* Brief: Within the material below, count how many lines contain "edit". Answer with only that number.
*** Opening of Listed entries ***
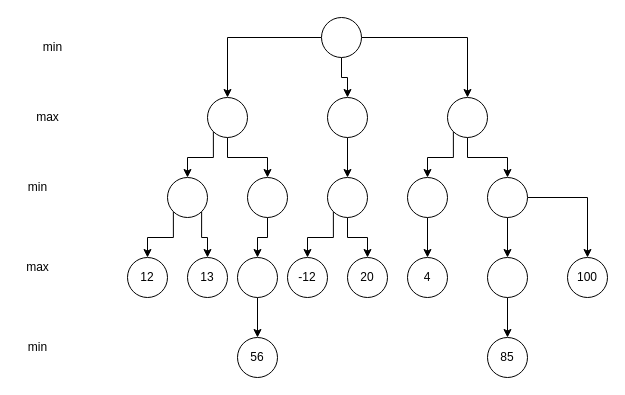
Before: Test.drawio in Luchit0-afk/Diagramas, a draw.io diagram. Source tidied: cells renumbered, new cells numbered last; positions are measured from the earlier drawing's top-left corner, leaving out a move shared by most shapes. Both pictures are drawn from the tidied source at 100%, with x=0, y=0 at pixel (17, 17).
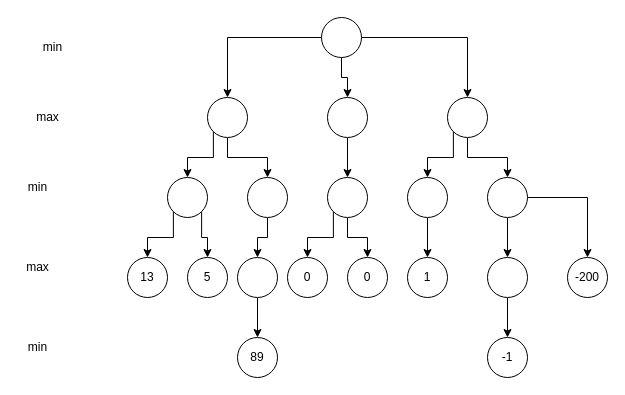
The same page after the edit.

The edit, as a diff of the source:
```diff
@@
-    <mxCell id="27" value="12" style="ellipse;whiteSpace=wrap;html=1;" parent="1" vertex="1">
+    <mxCell id="27" value="13" style="ellipse;whiteSpace=wrap;html=1;" parent="1" vertex="1">
       <mxGeometry x="110" y="240" width="40" height="40" as="geometry" />
     </mxCell>
-    <mxCell id="28" value="13" style="ellipse;whiteSpace=wrap;html=1;" parent="1" vertex="1">
+    <mxCell id="28" value="5" style="ellipse;whiteSpace=wrap;html=1;" parent="1" vertex="1">
       <mxGeometry x="170" y="240" width="40" height="40" as="geometry" />
     </mxCell>
@@
-    <mxCell id="31" value="-12" style="ellipse;whiteSpace=wrap;html=1;" parent="1" vertex="1">
+    <mxCell id="31" value="0" style="ellipse;whiteSpace=wrap;html=1;" parent="1" vertex="1">
       <mxGeometry x="270" y="240" width="40" height="40" as="geometry" />
     </mxCell>
-    <mxCell id="32" value="20" style="ellipse;whiteSpace=wrap;html=1;" parent="1" vertex="1">
+    <mxCell id="32" value="0" style="ellipse;whiteSpace=wrap;html=1;" parent="1" vertex="1">
       <mxGeometry x="330" y="240" width="40" height="40" as="geometry" />
     </mxCell>
-    <mxCell id="33" value="4" style="ellipse;whiteSpace=wrap;html=1;" parent="1" vertex="1">
+    <mxCell id="33" value="1" style="ellipse;whiteSpace=wrap;html=1;" parent="1" vertex="1">
       <mxGeometry x="390" y="240" width="40" height="40" as="geometry" />
     </mxCell>
@@
-    <mxCell id="36" value="100" style="ellipse;whiteSpace=wrap;html=1;" parent="1" vertex="1">
+    <mxCell id="36" value="-200" style="ellipse;whiteSpace=wrap;html=1;" parent="1" vertex="1">
       <mxGeometry x="550" y="240" width="40" height="40" as="geometry" />
     </mxCell>
-    <mxCell id="37" value="56" style="ellipse;whiteSpace=wrap;html=1;" parent="1" vertex="1">
+    <mxCell id="37" value="89" style="ellipse;whiteSpace=wrap;html=1;" parent="1" vertex="1">
       <mxGeometry x="220" y="320" width="40" height="40" as="geometry" />
     </mxCell>
-    <mxCell id="38" value="85" style="ellipse;whiteSpace=wrap;html=1;" parent="1" vertex="1">
+    <mxCell id="38" value="-1" style="ellipse;whiteSpace=wrap;html=1;" parent="1" vertex="1">
       <mxGeometry x="470" y="320" width="40" height="40" as="geometry" />
     </mxCell>
```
*** Close of Listed entries ***
* Output of the exercise: 2